*TASK REQUIREMENTS:* Go through the material below, count the lines with the word "animated", and reply with the count alone.
= = = =
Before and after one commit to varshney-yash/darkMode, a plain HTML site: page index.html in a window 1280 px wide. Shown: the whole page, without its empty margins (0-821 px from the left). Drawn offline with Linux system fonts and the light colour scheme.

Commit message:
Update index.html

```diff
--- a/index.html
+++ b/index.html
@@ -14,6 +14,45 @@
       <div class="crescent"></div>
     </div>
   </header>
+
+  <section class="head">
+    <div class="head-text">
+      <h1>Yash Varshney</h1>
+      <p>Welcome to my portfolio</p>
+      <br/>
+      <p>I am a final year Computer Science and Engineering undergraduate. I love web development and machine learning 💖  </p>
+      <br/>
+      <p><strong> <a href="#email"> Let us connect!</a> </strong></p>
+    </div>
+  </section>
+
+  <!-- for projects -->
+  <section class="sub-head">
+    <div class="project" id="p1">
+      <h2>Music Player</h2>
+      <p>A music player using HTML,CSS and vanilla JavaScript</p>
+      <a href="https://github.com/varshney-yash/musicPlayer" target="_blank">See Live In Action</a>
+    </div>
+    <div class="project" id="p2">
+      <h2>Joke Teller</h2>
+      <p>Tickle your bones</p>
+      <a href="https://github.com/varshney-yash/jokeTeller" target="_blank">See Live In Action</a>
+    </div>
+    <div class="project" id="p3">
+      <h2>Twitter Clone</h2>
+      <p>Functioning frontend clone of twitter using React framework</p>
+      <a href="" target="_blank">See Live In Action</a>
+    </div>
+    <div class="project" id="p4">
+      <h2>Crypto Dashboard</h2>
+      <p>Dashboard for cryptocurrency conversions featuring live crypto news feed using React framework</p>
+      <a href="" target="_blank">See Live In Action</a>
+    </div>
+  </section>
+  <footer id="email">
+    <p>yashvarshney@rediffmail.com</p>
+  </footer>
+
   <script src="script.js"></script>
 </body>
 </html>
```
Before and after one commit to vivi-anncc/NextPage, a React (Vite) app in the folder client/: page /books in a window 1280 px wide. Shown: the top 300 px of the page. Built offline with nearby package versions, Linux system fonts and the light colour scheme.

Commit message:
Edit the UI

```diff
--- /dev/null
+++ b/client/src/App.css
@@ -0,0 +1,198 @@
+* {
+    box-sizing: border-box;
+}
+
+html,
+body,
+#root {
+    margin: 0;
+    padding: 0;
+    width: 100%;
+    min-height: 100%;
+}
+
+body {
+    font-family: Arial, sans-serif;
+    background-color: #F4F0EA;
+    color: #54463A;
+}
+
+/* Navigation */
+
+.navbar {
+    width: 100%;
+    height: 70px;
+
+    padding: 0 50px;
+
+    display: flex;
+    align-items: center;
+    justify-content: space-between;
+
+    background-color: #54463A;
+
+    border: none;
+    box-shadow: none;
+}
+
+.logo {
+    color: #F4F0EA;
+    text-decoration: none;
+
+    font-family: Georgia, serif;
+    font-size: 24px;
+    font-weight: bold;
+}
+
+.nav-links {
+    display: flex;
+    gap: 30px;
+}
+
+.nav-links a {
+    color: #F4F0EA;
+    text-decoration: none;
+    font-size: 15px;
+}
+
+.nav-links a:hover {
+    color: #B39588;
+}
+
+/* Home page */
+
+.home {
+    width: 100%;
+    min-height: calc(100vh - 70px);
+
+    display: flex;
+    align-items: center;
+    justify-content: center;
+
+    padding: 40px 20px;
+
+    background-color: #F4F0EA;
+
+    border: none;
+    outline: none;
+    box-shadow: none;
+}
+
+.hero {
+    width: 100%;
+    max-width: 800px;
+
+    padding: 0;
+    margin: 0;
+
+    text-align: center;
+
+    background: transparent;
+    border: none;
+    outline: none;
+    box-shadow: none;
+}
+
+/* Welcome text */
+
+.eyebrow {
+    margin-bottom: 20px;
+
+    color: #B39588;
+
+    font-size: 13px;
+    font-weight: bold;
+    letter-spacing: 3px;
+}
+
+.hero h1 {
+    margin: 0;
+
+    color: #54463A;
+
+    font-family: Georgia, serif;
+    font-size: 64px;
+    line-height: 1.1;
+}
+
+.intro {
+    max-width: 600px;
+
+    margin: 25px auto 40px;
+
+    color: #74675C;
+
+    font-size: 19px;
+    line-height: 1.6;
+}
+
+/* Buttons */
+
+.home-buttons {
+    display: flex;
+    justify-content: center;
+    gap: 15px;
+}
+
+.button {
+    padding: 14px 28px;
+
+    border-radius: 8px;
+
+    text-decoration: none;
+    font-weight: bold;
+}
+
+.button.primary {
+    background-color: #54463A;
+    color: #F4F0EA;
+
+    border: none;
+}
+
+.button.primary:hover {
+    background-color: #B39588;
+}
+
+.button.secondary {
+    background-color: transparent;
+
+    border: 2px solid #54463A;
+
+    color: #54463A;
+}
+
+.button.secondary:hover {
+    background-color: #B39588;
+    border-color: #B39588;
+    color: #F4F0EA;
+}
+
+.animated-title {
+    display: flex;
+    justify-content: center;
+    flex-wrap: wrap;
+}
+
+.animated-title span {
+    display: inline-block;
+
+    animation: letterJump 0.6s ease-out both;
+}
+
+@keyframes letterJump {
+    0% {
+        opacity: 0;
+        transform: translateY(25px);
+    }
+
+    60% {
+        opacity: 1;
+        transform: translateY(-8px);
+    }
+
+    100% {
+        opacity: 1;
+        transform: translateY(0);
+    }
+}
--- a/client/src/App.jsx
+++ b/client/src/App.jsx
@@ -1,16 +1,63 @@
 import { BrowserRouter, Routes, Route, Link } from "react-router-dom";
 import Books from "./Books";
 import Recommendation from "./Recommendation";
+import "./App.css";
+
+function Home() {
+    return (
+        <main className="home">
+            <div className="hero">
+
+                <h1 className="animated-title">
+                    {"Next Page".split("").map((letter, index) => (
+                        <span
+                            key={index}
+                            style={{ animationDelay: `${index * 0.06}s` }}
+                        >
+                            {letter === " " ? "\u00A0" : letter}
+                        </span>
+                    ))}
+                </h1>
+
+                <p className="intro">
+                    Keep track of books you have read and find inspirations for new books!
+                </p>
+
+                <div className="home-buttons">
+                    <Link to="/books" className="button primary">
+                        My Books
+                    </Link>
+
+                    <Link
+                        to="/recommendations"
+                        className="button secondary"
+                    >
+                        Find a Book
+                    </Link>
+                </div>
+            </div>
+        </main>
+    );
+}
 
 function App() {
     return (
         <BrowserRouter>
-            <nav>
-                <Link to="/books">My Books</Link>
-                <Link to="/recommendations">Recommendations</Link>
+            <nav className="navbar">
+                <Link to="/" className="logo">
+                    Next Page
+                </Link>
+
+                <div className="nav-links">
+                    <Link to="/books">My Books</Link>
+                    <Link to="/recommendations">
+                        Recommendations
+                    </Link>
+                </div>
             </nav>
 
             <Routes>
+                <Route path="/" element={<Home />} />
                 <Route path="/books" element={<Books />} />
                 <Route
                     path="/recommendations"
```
= = = =
*RESULT OF THIS EXERCISE:* 3